BTW, My daughter’s Phonak FM transmitter was lost and replaced by Phonak under their warranty for $100 co-pay. Insurance is definitely handy to have.

I bought my HA through HearPO, and in addition to getting a substantial discount ($2395 versus the dispenser’s normal $3295) I also got a 3 year warranty that includes a one-time replacement with a $250 deductible. The plan includes all fees for adjustments for 1 year (though the dispenser, Lyrus, says they will adjust it for life at no charge). I can also return the HA for 60 days with no restocking fee.

In my case, my Aetna medical insurance covers 2 HAs (lifetime :() at 100% with no maximum. I believe that I have HearPO access only because Aetna subscribes to their services. If you have health insurance that covers HAs, you should check into any available discount programs.

When you think about it, in order to offer insurance a company still has to make a profit, else they’d have no reason to be in business. Even if they break even, the premiums they charge still have to pay for all claims plus their business expenses.

So, if you figure that one customer might make one claim during a three year contract, say it’s a $2500 hearing aid. That means the company would have to charge more than $2500 premium if they had only one customer. Insurance is just a pooling of risk - they’re assuming that all their customers won’t have a claim making their premiums all income for the company. The customer who has a loss receives a direct benefit, the customer without a loss has paid something for the cushion (insurance) in the event of a risk.
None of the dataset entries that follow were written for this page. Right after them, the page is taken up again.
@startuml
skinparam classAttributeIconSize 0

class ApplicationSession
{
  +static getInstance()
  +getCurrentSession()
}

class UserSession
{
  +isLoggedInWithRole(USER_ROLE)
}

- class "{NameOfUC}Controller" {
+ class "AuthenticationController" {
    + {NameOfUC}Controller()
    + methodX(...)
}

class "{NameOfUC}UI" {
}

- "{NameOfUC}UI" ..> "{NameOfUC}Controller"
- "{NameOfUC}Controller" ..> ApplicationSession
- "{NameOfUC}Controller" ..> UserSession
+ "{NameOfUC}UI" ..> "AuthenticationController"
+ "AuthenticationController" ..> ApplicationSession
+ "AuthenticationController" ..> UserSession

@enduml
When insuring a car or house, the loss or damage is very easily documented - the car’s wrecked or gone, the house burned down or whatever - it isn’t so easy with a small consumer product like a hearing aid. (Although serial numbers are a clear control mechanism.) Dealing with fraud with items such as this is a problem - I’m not implying that any readers here would cheat, but the risk to the company is that someone might.
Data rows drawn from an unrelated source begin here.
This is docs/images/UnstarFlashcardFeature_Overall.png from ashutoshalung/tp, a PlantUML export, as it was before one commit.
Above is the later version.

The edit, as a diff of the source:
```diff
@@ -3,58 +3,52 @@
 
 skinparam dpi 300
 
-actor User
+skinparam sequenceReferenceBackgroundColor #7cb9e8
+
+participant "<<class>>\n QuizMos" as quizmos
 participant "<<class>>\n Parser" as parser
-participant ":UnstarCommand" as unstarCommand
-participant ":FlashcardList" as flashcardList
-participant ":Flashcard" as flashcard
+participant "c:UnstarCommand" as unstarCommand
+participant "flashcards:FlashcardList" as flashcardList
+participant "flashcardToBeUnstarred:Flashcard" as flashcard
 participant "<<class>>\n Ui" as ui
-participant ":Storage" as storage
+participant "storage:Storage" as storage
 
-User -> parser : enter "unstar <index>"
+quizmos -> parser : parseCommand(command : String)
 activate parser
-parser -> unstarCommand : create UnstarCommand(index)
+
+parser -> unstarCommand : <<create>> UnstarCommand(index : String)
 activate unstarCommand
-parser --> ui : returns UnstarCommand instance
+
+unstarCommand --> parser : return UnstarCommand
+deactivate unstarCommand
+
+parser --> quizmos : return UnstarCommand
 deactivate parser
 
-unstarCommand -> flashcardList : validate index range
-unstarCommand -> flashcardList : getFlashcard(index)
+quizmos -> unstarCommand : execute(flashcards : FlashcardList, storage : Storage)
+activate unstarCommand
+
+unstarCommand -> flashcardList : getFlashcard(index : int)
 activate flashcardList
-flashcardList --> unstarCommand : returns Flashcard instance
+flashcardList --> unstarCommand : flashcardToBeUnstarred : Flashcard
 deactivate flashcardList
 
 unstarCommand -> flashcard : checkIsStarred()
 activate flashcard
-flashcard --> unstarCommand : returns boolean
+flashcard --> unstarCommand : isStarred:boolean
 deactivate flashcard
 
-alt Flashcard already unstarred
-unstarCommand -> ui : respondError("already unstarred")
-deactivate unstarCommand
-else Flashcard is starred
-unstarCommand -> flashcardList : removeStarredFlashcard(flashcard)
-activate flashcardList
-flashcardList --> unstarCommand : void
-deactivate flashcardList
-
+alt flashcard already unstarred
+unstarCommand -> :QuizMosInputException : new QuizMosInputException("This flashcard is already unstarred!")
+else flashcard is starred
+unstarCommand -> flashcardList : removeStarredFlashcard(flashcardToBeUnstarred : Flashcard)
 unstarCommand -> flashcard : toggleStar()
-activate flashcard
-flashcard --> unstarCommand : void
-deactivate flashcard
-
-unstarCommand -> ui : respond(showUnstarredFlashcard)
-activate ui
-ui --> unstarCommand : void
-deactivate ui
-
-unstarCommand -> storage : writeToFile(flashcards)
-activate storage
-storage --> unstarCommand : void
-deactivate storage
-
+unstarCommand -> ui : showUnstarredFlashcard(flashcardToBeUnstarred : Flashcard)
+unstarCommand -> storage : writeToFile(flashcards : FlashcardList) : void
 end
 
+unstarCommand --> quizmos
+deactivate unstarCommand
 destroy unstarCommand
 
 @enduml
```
Given all that’s been speculated on this forum concerning the “true” cost of hearing aid, one can hypothesize that the “deductible” in loss and damage plans is at or near the actual manufacturer cost - or at least, a healthy bite into it.

Just some thoughts on the nature of insurance and why costs are what they are. Any comments?

Regarding this topic, yes, you can extend the warranty on almost every hearing aid made. If you do loose one, the manufacturers’ loss/damage coverage is what is being utilized to replace the aids. On the replaced aid, you may be able to replace the loss/damage coverage to overcome the single incident replacement clause.

There are also insurers, as noted, who specialize in insuring hearing aids.

You note that “one can hypothesize that the “deductible” in loss and damage plans is at or near the actual manufacturer cost - or at least, a healthy bite into it.”

Based on what I have to pay for aids, I would say you are correct on this point. I would make an educated guess and speculate that the $400 deductable completely pays for replacing a lost or damaged aid, since the manufacturers calculate the cost of replacement just like an insurance co. does - based on risk and statistical data. END OF MY BLURB

Nobody provides insurance unless they are going to make money on the deal. Odds are your aids won’t need complete replacement over the time the aids are insured so the insurer makes a profit. But let me explain how my oticon’s worked. They were covered for damage loss etc. for he 6 yrs. I owned them, three under the warantee and 3 under a paid insurance plan through Oticon. Every year I sent both aids in a received free replacements, no questions asked. At the end of 6 yrs. I had basically a new set of aids. So I went through 13 hearing aids in 6 yrs, not because the aids broke but because my audiologist said I should and that Oticon didn’t care. (although it did make me wonder how much it really cost Oticon to make these damn things)

The thing I noticed with hearingplanet is they are very expensive!!! The hearing aids im going to be trying Unitron Passport BTE are $3300 though my audi, hearingplanet wants $5200 and then on top of that a deductible if lost??? Duh, you have already paid for them twice so you didn’t get any deal.

Shop around and find an Audi that isn’t going to rip you off

State Farm covers my HA’s with a personal articles policy.